> [EXERCISE REQUIREMENTS]: Please copy the listing that follows exactly, leaving out any pictures.
################
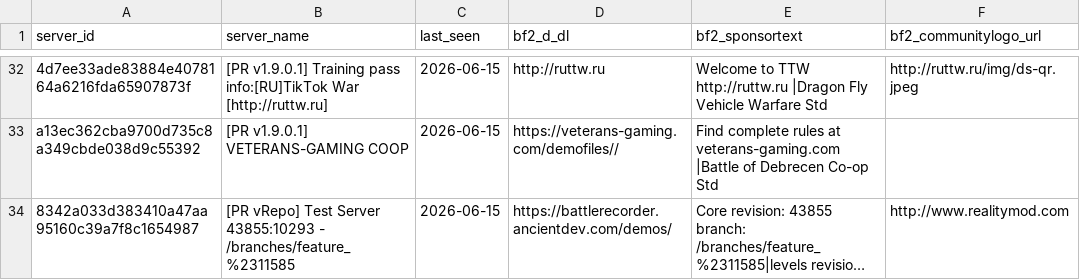
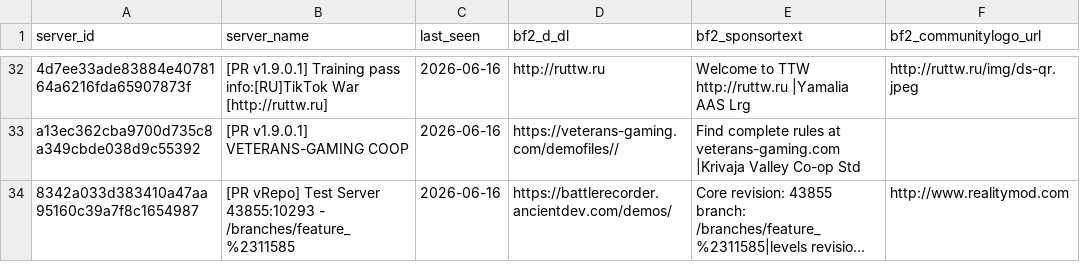
Before and after one commit to SucharMistrz/PRServerTracker, a TSV file: data/servers_last_seen.tsv, drawn as a sheet; only a part is shown, gaps mark what is left out; long unchanged cells end in …; the diff covers the shown part only; the diff names each change by its address in the sheet, - before the commit and + after, or states it on an @@ line.

```diff
--- a/data/servers_last_seen.tsv
+++ b/data/servers_last_seen.tsv
-C32:C34 (last_seen): 2026-06-15
+C32:C34 (last_seen): 2026-06-16
-E32 (bf2_sponsortext): …TTW http://ruttw.ru |Dragon Fly Vehicle Warfare Std
+E32 (bf2_sponsortext): …TTW http://ruttw.ru |Yamalia AAS Lrg
-E33 (bf2_sponsortext): …at veterans-gaming.com |Battle of Debrecen Co-op Std
+E33 (bf2_sponsortext): …at veterans-gaming.com |Krivaja Valley Co-op Std
```
Also changed, not shown: 12 added rows, 12 removed rows and 15 edited cells elsewhere in this file.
################
> [WRITTEN RESPONSE]:
Before and after one commit to SucharMistrz/PRServerTracker, a TSV file: data/servers_last_seen.tsv, drawn as a sheet; only a part is shown, gaps mark what is left out; long unchanged cells end in …; the diff covers the shown part only; the diff names each change by its address in the sheet, - before the commit and + after, or states it on an @@ line.

```diff
--- a/data/servers_last_seen.tsv
+++ b/data/servers_last_seen.tsv
-C32:C34 (last_seen): 2026-06-15
+C32:C34 (last_seen): 2026-06-16
-E32 (bf2_sponsortext): …TTW http://ruttw.ru |Dragon Fly Vehicle Warfare Std
+E32 (bf2_sponsortext): …TTW http://ruttw.ru |Yamalia AAS Lrg
-E33 (bf2_sponsortext): …at veterans-gaming.com |Battle of Debrecen Co-op Std
+E33 (bf2_sponsortext): …at veterans-gaming.com |Krivaja Valley Co-op Std
```
Also changed, not shown: 12 added rows, 12 removed rows and 15 edited cells elsewhere in this file.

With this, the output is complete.